Featuring Chambord, Dalmore 12, raspberry, cream and toasted oats, it sounded like a dessert in itself and something we'd both very much enjoy. The cocktail was so creamy and bursting with raspberry, it was super rich and was definitely a drink I could probably only manage one of, as divine as it was.
Our desserts arrived soon after receiving our drinks and we were both very chuffed with our choices.
My blood orange panna cotta danced on my plate as Maddy placed it in front of me. The dessert came with a lovely orange syrup and an orange salsa which had been constructed with segments of blood orange, mint, passionfruit and raspberries. A large thin toasted wafer sat upright between the salsa and the panna cotta, and it was fantastic. Not only did it provide another texture to the dish, it brought a real sweetness to it which combatted the bitterness the blood orange salsa boasted. The panna cotta itself was lovely and light, and wobbled all over my plate any time I moved it.
Nicole's citrus lemon tart was served with a dollop of Chantilly cream and fresh raspberries. The lemon wasn't too tart which Nicole enjoyed a lot, it was quite sweet in comparison to other lemon tarts she's had, and the crispy pastry provided the perfect home for the creamy, custard lemon filling.
The raspberries went very well with the lemon and balanced the sweetness of the dish out with their fresh, more tart and slightly sour flavours. The addition of the coulis on the plate also added to this, and the Chantilly cream was an added bonus for her as she adores the vanilla essence based cream.
Bellies once again full, we were both left extremely impressed with the food offering Soul Bar has in store for Aberdeen Restaurant Week.
Not only are the menu's themselves great value for money, but both the lunch and dinner menu's boast an array of high quality food that not only shows off the chef's talents, but also highlights just how focused on providing something different and refreshing to the food scene in Aberdeen the establishment is.

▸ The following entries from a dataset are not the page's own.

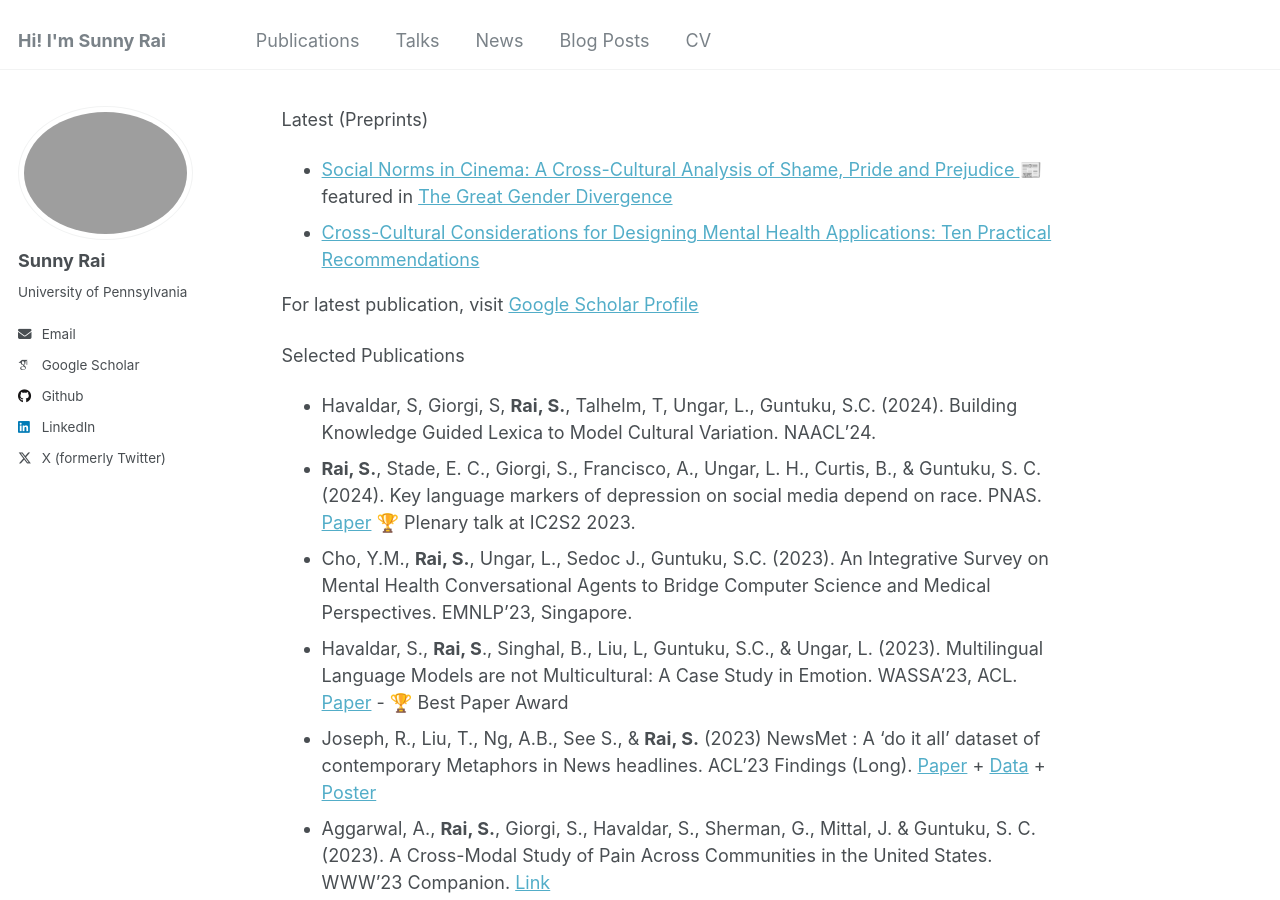
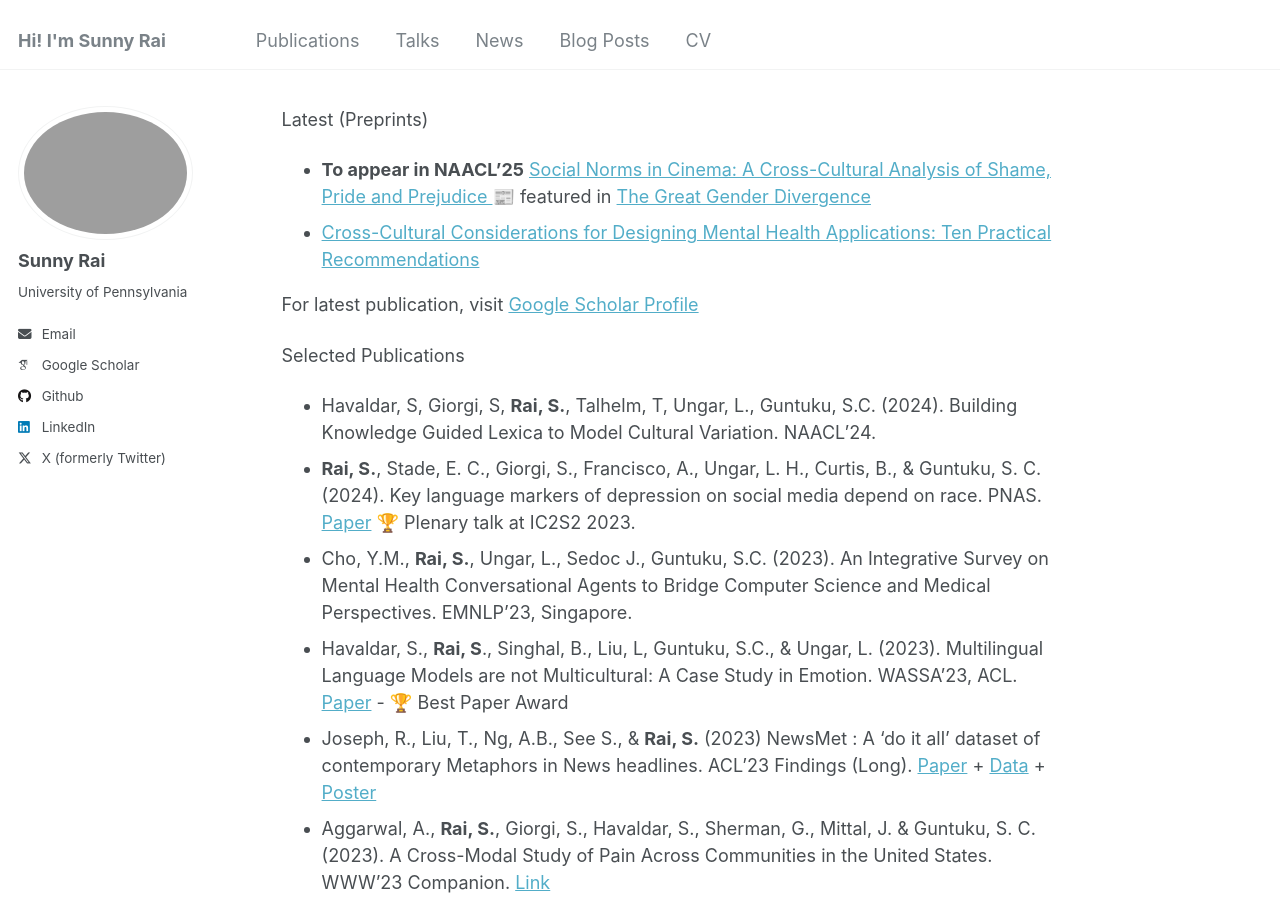
Before and after one commit to sunnyraiphd/drsunnyrai.github.io, a Jekyll site: the page built from _pages/publications.md, in a window 1280 px wide and 900 px high. Built offline with Jekyll 4.4.1, drawn with Linux system fonts in a browser that asks for light colours; some web fonts are replaced.

```diff
--- a/_pages/publications.md
+++ b/_pages/publications.md
@@ -6,7 +6,7 @@ author_profile: true
 
 Latest (Preprints)
 
-* <a href = "https://arxiv.org/abs/2402.11333"> Social Norms in Cinema: A Cross-Cultural Analysis of Shame, Pride and Prejudice </a> 📰 featured in <a href = "https://www.ggd.world/p/what-do-hollywood-and-bollywood-regard"> The Great Gender Divergence </a>
+* **To appear in NAACL'25** <a href = "https://arxiv.org/abs/2402.11333"> Social Norms in Cinema: A Cross-Cultural Analysis of Shame, Pride and Prejudice </a> 📰 featured in <a href = "https://www.ggd.world/p/what-do-hollywood-and-bollywood-regard"> The Great Gender Divergence </a>
 * <a href = "https://osf.io/s4ed6/?view_only=60e283ff40034b22a13385edbfd07cf6"> Cross-Cultural Considerations for Designing Mental Health Applications: Ten Practical Recommendations </a>
 
 For latest publication, visit [Google Scholar Profile](https://scholar.google.com/citations?hl=en&user=C-gi0v8AAAAJ&view_op=list_works&sortby=pubdate)
```
Also changed, not shown: _pages/about_srai.md (+1 -0 lines), _pages/news.md (+1 -0 lines).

If you haven't already booked, then it's worth getting in touch with them sooner rather than later as the venue gets booked up quite quickly in advance - especially during the weekend.